**DATASET ENTRIES:**
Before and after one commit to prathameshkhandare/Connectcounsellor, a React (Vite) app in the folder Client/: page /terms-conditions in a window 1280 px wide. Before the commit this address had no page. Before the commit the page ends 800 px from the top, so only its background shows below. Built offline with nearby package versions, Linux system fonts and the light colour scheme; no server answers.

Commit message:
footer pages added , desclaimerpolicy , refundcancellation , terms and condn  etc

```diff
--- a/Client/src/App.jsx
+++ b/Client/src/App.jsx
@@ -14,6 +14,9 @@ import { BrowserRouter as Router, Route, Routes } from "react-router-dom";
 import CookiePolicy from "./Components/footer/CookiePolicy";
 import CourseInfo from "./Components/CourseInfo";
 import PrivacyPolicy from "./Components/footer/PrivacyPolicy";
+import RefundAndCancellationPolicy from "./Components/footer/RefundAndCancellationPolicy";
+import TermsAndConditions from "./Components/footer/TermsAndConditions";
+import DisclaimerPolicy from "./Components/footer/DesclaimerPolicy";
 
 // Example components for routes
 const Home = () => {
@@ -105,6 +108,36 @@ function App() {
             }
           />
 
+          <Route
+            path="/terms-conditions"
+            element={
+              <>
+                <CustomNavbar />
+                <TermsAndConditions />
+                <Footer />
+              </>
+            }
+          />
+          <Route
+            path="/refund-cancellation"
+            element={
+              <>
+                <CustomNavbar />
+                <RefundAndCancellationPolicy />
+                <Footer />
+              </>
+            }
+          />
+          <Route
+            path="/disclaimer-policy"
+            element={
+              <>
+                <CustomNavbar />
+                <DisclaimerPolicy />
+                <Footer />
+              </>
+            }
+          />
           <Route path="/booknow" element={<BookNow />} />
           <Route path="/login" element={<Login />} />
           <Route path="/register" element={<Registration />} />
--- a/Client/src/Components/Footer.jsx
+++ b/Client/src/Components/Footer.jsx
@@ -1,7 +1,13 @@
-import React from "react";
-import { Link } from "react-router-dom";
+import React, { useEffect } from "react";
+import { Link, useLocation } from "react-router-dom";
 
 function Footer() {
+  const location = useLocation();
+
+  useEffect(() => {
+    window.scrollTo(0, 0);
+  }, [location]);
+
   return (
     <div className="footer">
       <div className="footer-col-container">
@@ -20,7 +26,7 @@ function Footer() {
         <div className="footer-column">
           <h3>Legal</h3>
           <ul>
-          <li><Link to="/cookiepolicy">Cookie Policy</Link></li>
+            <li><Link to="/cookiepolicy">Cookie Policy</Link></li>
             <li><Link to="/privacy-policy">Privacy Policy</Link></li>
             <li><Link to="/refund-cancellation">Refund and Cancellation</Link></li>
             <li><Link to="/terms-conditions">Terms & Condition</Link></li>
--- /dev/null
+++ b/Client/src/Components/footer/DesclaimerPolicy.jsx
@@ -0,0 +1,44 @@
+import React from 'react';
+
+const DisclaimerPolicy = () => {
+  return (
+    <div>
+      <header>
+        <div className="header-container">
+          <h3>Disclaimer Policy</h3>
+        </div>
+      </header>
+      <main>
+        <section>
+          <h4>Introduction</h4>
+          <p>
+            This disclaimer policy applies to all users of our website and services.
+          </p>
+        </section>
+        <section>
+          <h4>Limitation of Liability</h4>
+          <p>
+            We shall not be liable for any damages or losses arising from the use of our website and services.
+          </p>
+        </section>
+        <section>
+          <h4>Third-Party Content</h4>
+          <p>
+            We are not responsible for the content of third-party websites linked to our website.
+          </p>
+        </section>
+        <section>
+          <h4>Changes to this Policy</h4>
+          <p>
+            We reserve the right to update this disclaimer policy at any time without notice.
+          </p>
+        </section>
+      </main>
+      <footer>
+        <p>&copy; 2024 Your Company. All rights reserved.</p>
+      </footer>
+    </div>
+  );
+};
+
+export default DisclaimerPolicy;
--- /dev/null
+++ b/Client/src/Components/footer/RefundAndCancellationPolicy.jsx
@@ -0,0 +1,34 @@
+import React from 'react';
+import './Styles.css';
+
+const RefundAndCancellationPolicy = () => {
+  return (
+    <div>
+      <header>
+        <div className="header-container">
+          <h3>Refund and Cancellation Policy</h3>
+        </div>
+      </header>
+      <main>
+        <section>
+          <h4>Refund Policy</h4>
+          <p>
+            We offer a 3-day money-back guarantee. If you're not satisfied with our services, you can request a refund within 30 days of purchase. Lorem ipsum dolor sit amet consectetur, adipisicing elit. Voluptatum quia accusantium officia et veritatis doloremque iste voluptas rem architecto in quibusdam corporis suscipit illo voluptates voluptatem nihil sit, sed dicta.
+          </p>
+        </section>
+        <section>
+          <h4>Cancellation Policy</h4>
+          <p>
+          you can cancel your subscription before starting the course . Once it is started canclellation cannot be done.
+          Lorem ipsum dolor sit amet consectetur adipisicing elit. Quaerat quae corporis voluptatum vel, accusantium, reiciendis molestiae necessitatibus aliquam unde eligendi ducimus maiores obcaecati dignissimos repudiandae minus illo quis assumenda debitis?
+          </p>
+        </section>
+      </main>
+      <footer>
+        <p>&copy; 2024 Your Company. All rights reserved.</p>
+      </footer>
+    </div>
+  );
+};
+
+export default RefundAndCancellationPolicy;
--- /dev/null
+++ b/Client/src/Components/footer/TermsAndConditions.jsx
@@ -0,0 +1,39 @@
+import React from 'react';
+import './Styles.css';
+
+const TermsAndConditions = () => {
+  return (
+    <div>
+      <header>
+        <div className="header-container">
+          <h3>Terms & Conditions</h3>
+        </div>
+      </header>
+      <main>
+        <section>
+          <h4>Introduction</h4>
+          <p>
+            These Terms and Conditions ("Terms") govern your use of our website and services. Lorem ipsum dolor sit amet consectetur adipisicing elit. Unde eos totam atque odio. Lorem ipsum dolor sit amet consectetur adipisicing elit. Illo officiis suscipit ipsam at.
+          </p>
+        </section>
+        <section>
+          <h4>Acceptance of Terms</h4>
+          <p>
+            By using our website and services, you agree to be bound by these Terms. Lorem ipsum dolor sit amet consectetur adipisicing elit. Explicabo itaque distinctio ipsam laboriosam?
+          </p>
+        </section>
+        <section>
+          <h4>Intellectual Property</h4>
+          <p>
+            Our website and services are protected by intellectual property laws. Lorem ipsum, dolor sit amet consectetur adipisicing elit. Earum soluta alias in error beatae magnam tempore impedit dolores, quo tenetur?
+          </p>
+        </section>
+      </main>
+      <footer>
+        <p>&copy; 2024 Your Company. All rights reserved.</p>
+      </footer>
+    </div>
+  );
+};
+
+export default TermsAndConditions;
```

**DESCRIPTION OF THE TASK:** Using the material above, return every line that holds the string "TermsAndConditions".

**OUTPUT FOR THIS TASK:**
+import TermsAndConditions from "./Components/footer/TermsAndConditions";
+                <TermsAndConditions />
+++ b/Client/src/Components/footer/TermsAndConditions.jsx
+const TermsAndConditions = () => {
+export default TermsAndConditions;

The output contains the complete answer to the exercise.